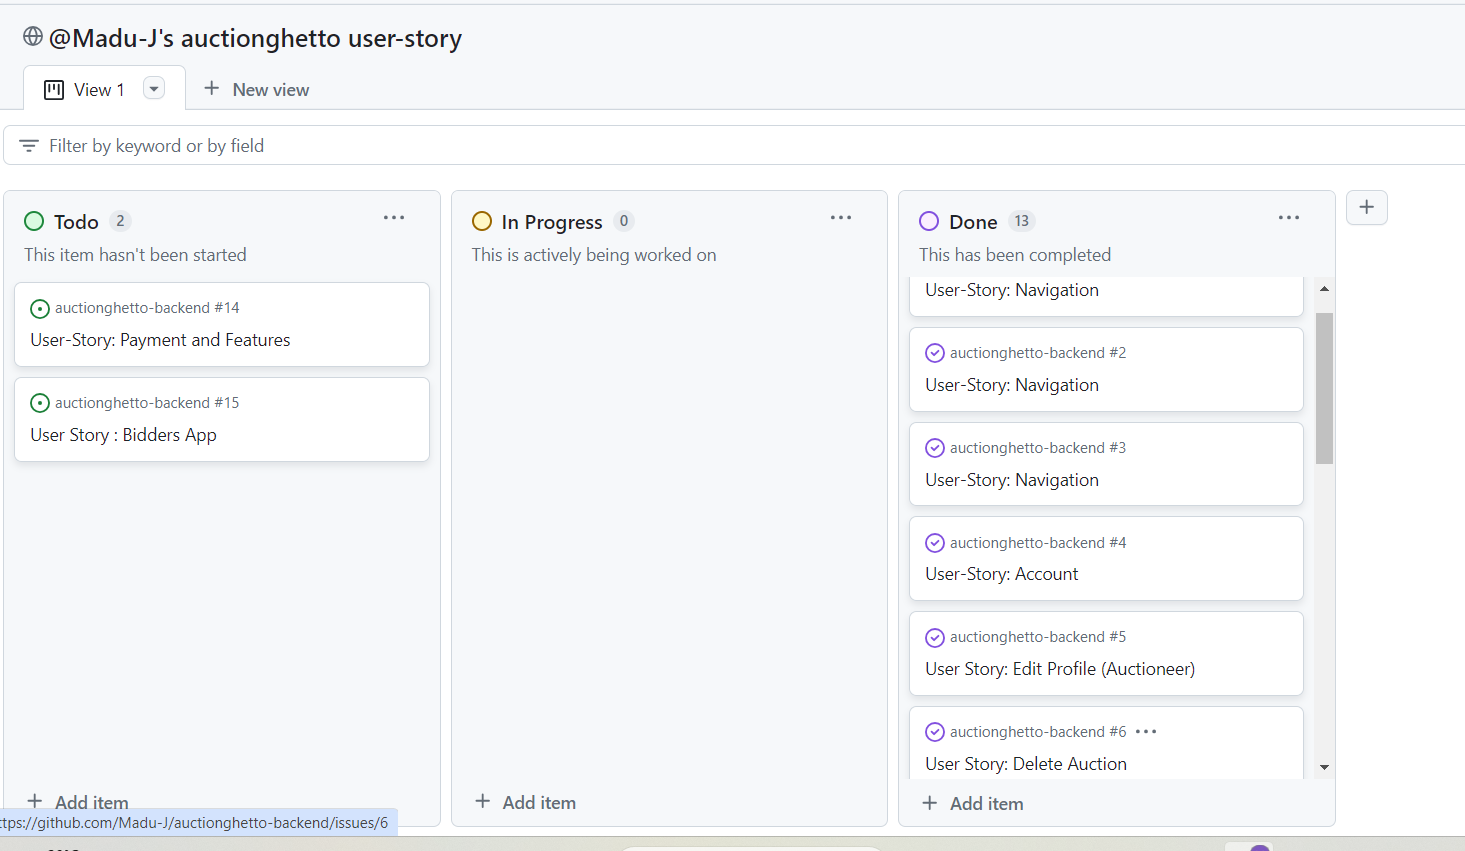
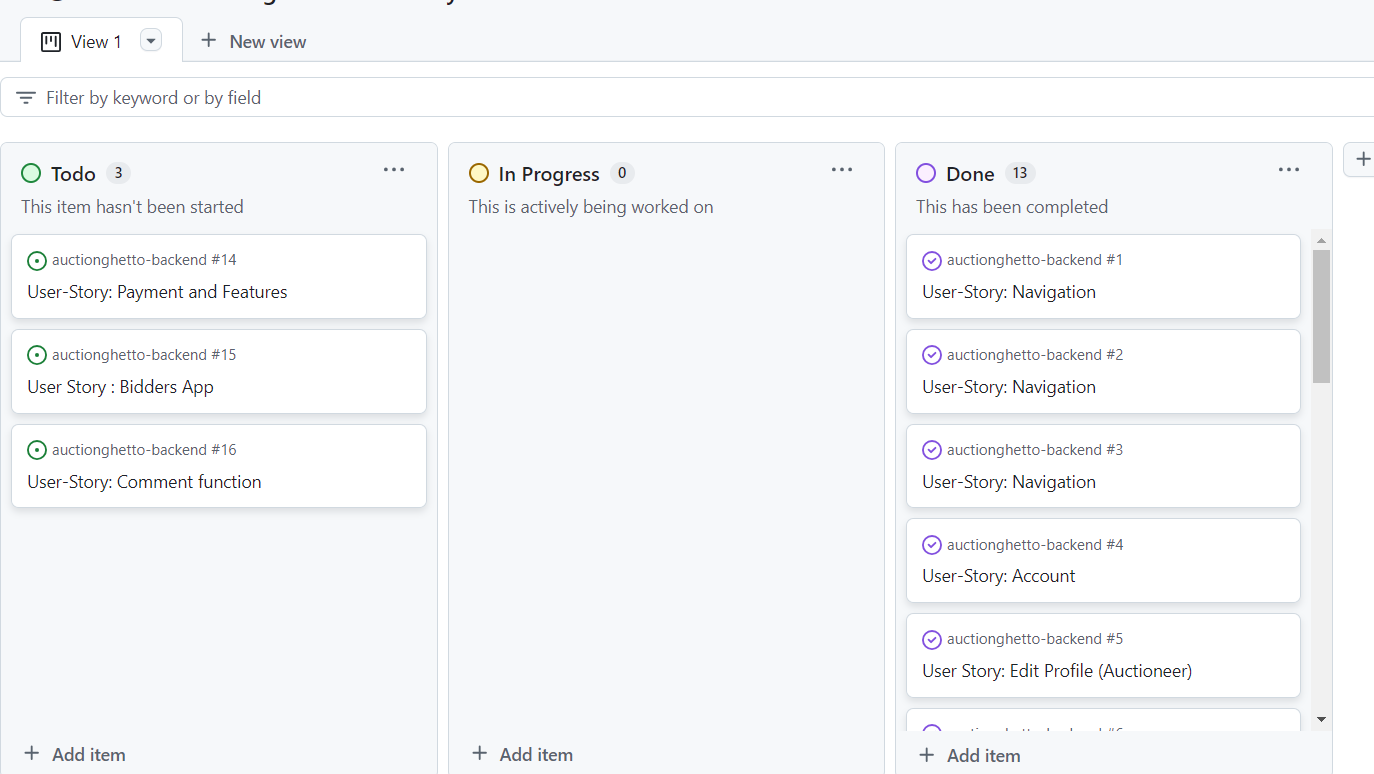
Updated README.md documentation

diff --git a/README.md b/README.md
@@ -18,8 +18,9 @@
    - [Bookmarks app](#bookmarks-app)
    - [Followers app](#followers-app)
  + [Future Features](#future-features)
-   - [payment feature](#payment-feature)
+   - [Payment feature](#payment-feature)
    - [Bidders app](#bidders-app)
+   - [Comment app](#comment-app)
  - [Testing](#testing)
       - [Bugs](#bugs)
       - [Fixed Bugs](#fixed-bugs)
@@ -39,13 +40,13 @@
 
 # User Experience (UX)
 
-  Welcome to Auctionghetto server ! In Auctionghetto platform we priotize our customer's interest. Auctionghetto is built on a powerful toolkit using Django REST framework. This Auctionghetto backend is smoothly interacts with the frontend side of the application Programming Interfaces, when the API sends a request to the server, then the server sends a response back to the clients.
+  - Welcome to Auctionghetto server ! Auctionghetto is an auction platform where potential user sample and sale their products. Our aim is to provide a community friendly platform for both buyers and salers looking to buy or sell their items. We will continue to build the platform to make it more interactive for users.
   
-  The mode of communication between these two APIs, the backend and the frontend which are tools responsible for connecting software or systems, enabling them to interact with each other simultaneously.
+  - In Auctionghetto platform we priotize our customer's interest. Auctionghetto is built on a powerful toolkit using Django REST framework. This Auctionghetto backend is smoothly interacting with the frontend side of the application Programming Interfaces, when the API sends a request to the server, then the server sends a response back to the clients.
+  
+  -The mode of communication between these two APIs, the backend and the frontend which are tools responsible for connecting software or systems, enabling them to interact with each other simultaneously.
 
-  Following features are available in this site : Auction, Feeds, Bookmarks and Followers app's. In Auctionghetto we intend to offer a super user friendly interface that allows sellers to effortlessly create captivating listings. Our intuitive posting system ensures that sellers can showcase their auctions with compelling descriptions and high-quality images.
-
- - Auctionghetto is an auction platform where potential user sample and sale their products. Our aim is to provide a community friendly platform for both buyers and salers looking to buy or sell their items. We will continue to build the platform to make it more interactive for users.
+  -Following features are available in this site: Auction, Feeds, Bookmarks and Followers app's. In Auctionghetto we intend to offer a super user friendly interface that allows sellers to effortlessly create captivating listings. Our intuitive posting system ensures that sellers can showcase their auctions with compelling descriptions and high-quality images.
 
 <br>
 
@@ -58,26 +59,22 @@
 #### Follow this link below to view the Frontend repository of this project :
 - [Auctionghetto Frontend](https://github.com/Madu-J/auctionghetto-frontend/blob/main/README.md)
 
-# User Stories 
+# User Stories
 
- * USER-STORY: Navigation
- - As a user, I want to access the navbar on every page, so that I can easily navigate through every section of the website I 
-  intend to visit.
-  
- - As a user, I want to scroll without pagination so that I can view more items on the site and have a seamless browsing experience.
- 
- - As a user, I want to be able to search keywords in the search bar so that I can easily access specific items that I am looking for on Auctionghetto website.
- 
- * USER-STORY: Account
- - As an Admin, I want to be able to click on a profile (auctioneer) and find more information about the auctioneer on Auctionghetto website, so that I can be able to assess the detail and make informed decision.
+- Below applications were fully implemented within the development of this project, as well as the features yet to be implemented are also readily viewable in Kanban board within Github repository for complete user-story. 
 
- - As a User, I want to be able to edit my profile (Auctioneer) on Auctionghetto, so that I can update or change information.
+- Auction and Feeds app: Again the aim of combining these API's is for the costumers or user to enjoy the robust performance and uninterruptible usage of our website which this backend serves as an assistance to providing free flow pages and feeds of the frontend as these two API's reduces burden to each other. 
+- Account and profile (Auctioneer): A site visitor can effortlessly create an account to be able to view information about a particular auctioneer on Auctionghetto website, in order to make a secure trade.
 
- * To view more User Story, the user stories are available in the GitHub repository.
+- Authentication and Bookmark feature: Site visitor can register an account to be able to bookmark their favorite auction items on Auctionghetto site.
+- User Authentication and Security: User can set the refresh an access tokens on Auctionghetto site, to reduce constant logged out.
+- Update auction listings: Allows Auctionghetto users to update their listed items, user can edit delete or update auction information on their page. 
 
  - ![User-Story](static/user_st.png)
 
- #### To see Auctionghetto Github User Stories - Click [User-Stories](https://github.com/users/Madu-J/projects/14/views/1)
+ * User stories are available in kanban GitHub repository.
+
+ #### To see Auctionghetto User Stories - Click [User-Stories](https://github.com/users/Madu-J/projects/14/views/1)
 
 
  ## Agile methodology
@@ -169,10 +166,12 @@
 
 # Future Features
 
- * Payment System: Adding payment feature that will allow users make payment online in a situation where a potential buyer would prefer to pay online via Auctionghetto website.
+ - Payment System: Adding payment feature that will allow users make payment online in a situation where a potential buyer would prefer to pay online via Auctionghetto website.
  
- * Future feature will include bidders app and serializer, this will help enhance user experience, so that auctionghetto user or auctioneer can view the highest bidder.
+ - Future feature will include bidders app and serializer, this will help enhance user experience, so that auctionghetto user or auctioneer can view the highest bidder.
 
+ - Comment app: Creating an interactive section where users can interact with each other and share their views on about auction listings.
+  
 <br>
 
 # Testing
@@ -181,23 +180,26 @@
  * Code underwent validator checks using CI Python Linter - [Link](https://pep8ci.herokuapp.com/).
 
 ## Bugs
-
- * Bugs fixed
  - Image - had issues with images path and config.
  - Bookmarkserializer - a typo error caused malfunction.
  - In settings.py identation error fixed.
+ - I noticed that Auction create image has stopped loading and display along with auction details.
+
+## Fixed Bugs
+ - Image: Had issues with images path and config.
+ - Bookmarkserializer: A typo error caused malfunction.
+ - In settings.py identation error fixed.
+ - I noticed that Auction create image has stopped loading and display along with auction detail.
 
  - ![settings.py_testing](static/settings.pyt.png)
 
  - ![Bookmarkserializer_validation](static/serialzertest.png)
 
  - ![settings.py_validation](static/settings.pyv.png)
-
+ 
  ## Remaining Bugs
 
-## To fixed:
-
- I noticed that Auction create image has stopped loading and display along with auction detail.
+ - No new bug identified
 
 <br>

#### ASSIGNED TASK
The lines needed are those in the data above that hold the string "users"; copy each of them.

#### RESPONSE AREA
+  - Welcome to Auctionghetto server ! Auctionghetto is an auction platform where potential user sample and sale their products. Our aim is to provide a community friendly platform for both buyers and salers looking to buy or sell their items. We will continue to build the platform to make it more interactive for users.
- - Auctionghetto is an auction platform where potential user sample and sale their products. Our aim is to provide a community friendly platform for both buyers and salers looking to buy or sell their items. We will continue to build the platform to make it more interactive for users.
+- Update auction listings: Allows Auctionghetto users to update their listed items, user can edit delete or update auction information on their page. 
- #### To see Auctionghetto Github User Stories - Click [User-Stories](https://github.com/users/Madu-J/projects/14/views/1)
+ #### To see Auctionghetto User Stories - Click [User-Stories](https://github.com/users/Madu-J/projects/14/views/1)
- * Payment System: Adding payment feature that will allow users make payment online in a situation where a potential buyer would prefer to pay online via Auctionghetto website.
+ - Payment System: Adding payment feature that will allow users make payment online in a situation where a potential buyer would prefer to pay online via Auctionghetto website.
+ - Comment app: Creating an interactive section where users can interact with each other and share their views on about auction listings.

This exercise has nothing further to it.